“The situation will continue to the end of the year,” he said.
A spokesperson for Guest and Tanner told businessdigest in an interview that there was little response on the residential property side because individuals were cash-strapped.
“There are limited loans available for customers,” he said. “Banks are offering about $120 million and this can only be used for houses in high density suburbs such as Kuwadzana and Budiriro. There are no takers for houses in the $200 million range because there are few cash buyers due to limited amounts being offered by banks.”
A spokesperson for Southgate and Bancroft, on the other hand, said residential property sales had picked up and prices would be increasing soon if the situation remained the way it is.
“Just follow the trend of the Zimbabwe dollar against the other major currencies and you will be able to see what is actually happening in the property market,” he said in an interview.
“There are good sales in the commercial area.
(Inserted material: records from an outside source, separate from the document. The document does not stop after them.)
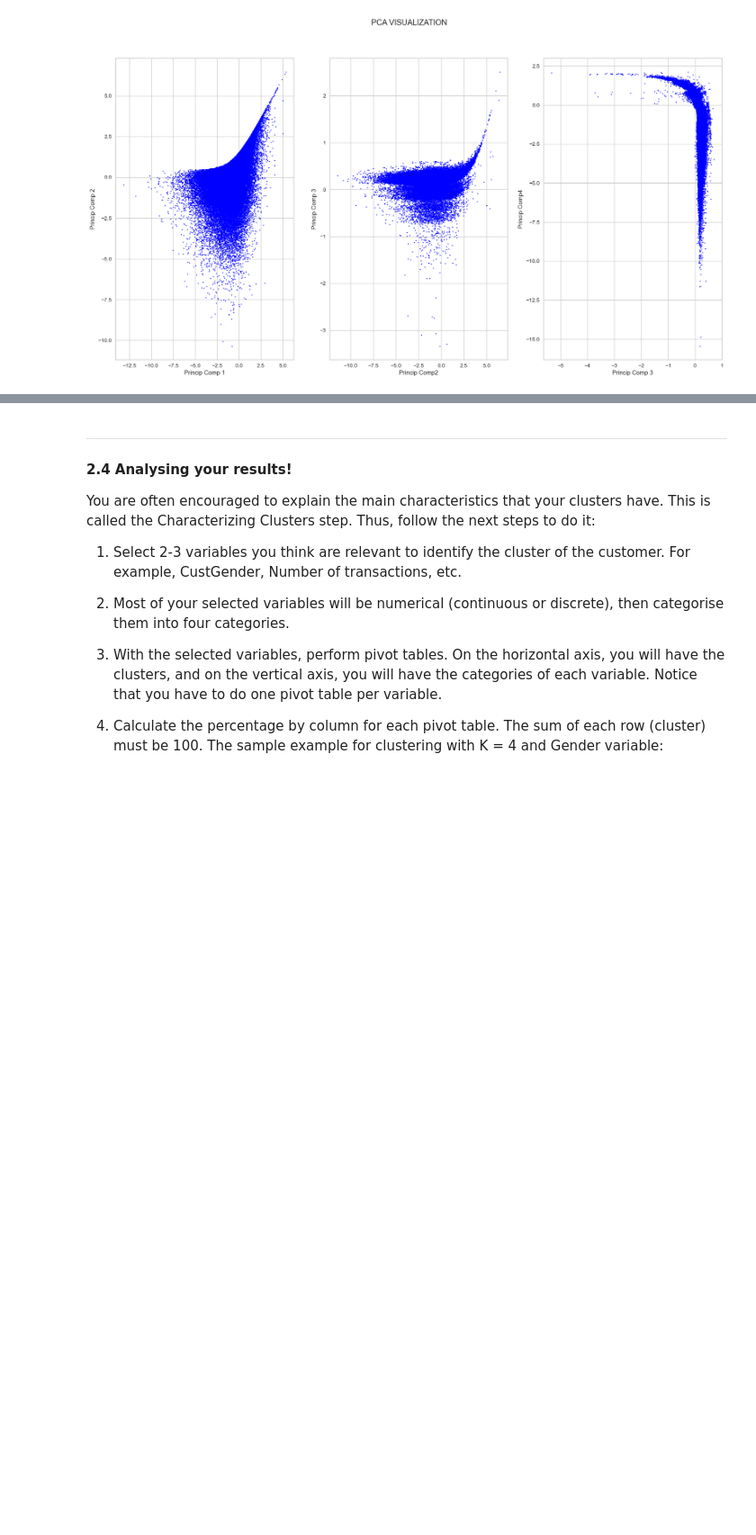
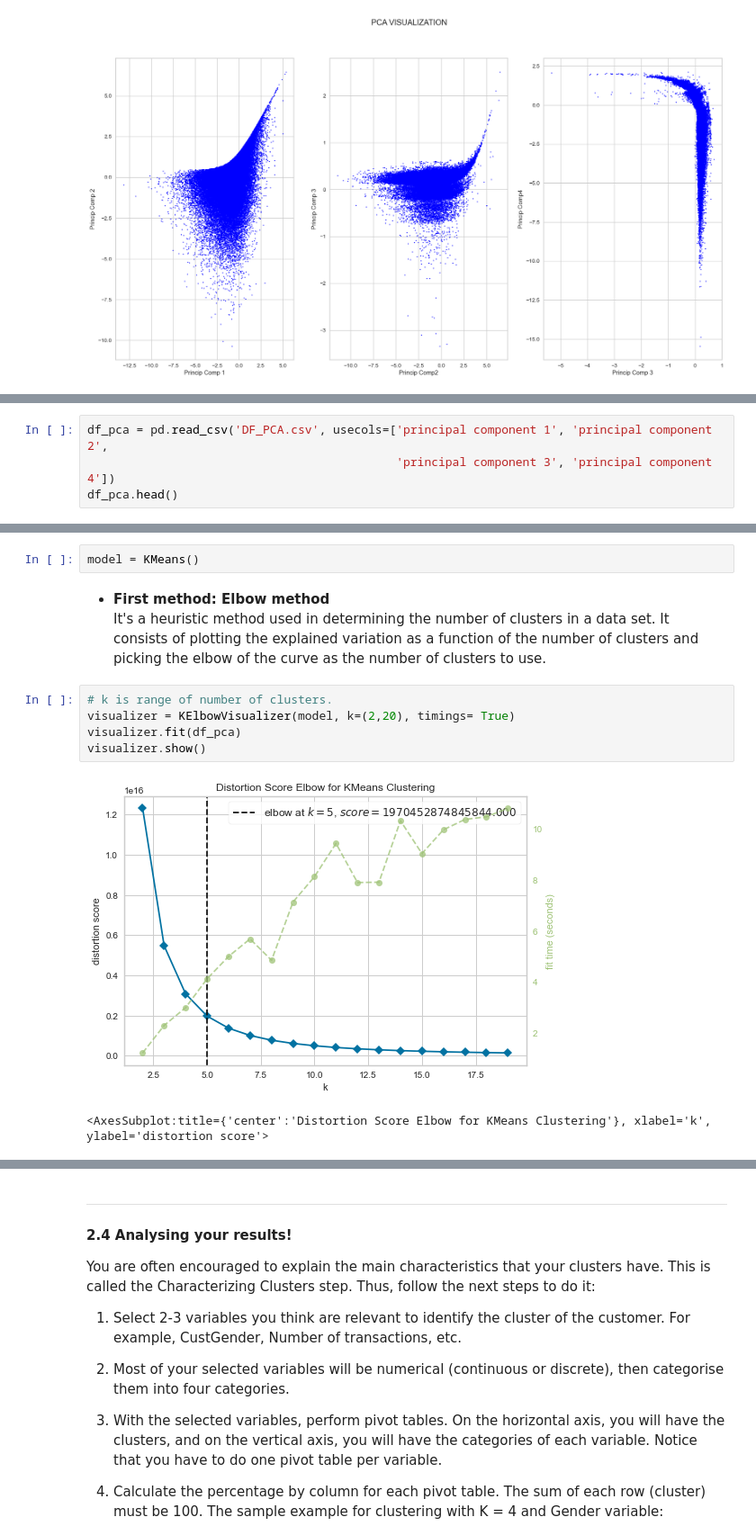
Before and after one commit to Prot10/ADM_HW_4, a Jupyter notebook: main.ipynb, the cells around one changed output, grey strips where cells are left out. Shown at 90% size. Drawn from its saved outputs; the diff is of its cells as text; blank space fills up the shorter version.

```diff
--- a/main.ipynb
+++ b/main.ipynb
@@ -1867,0 +1841,4 @@ print(prova3)
+# %%
+df_pca = pd.read_csv('DF_PCA.csv', usecols=['principal component 1', 'principal component 2',
+                                            'principal component 3', 'principal component 4'])
+df_pca.head()
@@ -1867,0 +1852,13 @@ print(prova3)
+# %%
+model = KMeans()
+# %% [markdown]
+- __First method: Elbow method__ \
+It's a heuristic method used in determining the number of clusters in a data set. It consists of plotting the explained variation as a function of the number of clusters and picking the elbow of the curve as the number of clusters to use.
+# %%
+# k is range of number of clusters.
+visualizer = KElbowVisualizer(model, k=(2,20), timings= True)
+visualizer.fit(df_pca)
+visualizer.show()
+# %% [output]
+[figure, added]
+<AxesSubplot:title={'center':'Distortion Score Elbow for KMeans Clustering'}, xlabel='k', ylabel='distortion score'>
```
Also changed, not shown: parts of 71 cells of this notebook.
Our flats, for example, have been completely wiped out because many bank employees were given money to buy properties.”
He said high density suburb houses were now fetching between $80 million and $160 million, middle income between $160 million and $250 million, while upmarket properties were now ranging upwards of $500 million.
Stands in plush suburbs such as Borrowdale and Highlands are fetching $1 billion.
Sadomba said in June 2003 when he took over as president of REIZ he felt encouraged because he had the feeling that “I was going to lead a group of wealthy or prosperous professionals”.
“A lot of our key staff/professionals were leaving the country for ‘greener’ pastures outside Zimbabwe,” he said.
“While this was generally the sad state of affairs I felt encouraged because I had a feeling that I was going to lead a group of wealthy or prosperous professionals. I had this feeling because our profession is unique as sometimes we prosper whether the general economy is doing well or badly. In the year 2003 our professionals engaged in the various disciplines – valuations, agency, property management and property development – and were very busy despite the poor economic conditions that were prevailing.”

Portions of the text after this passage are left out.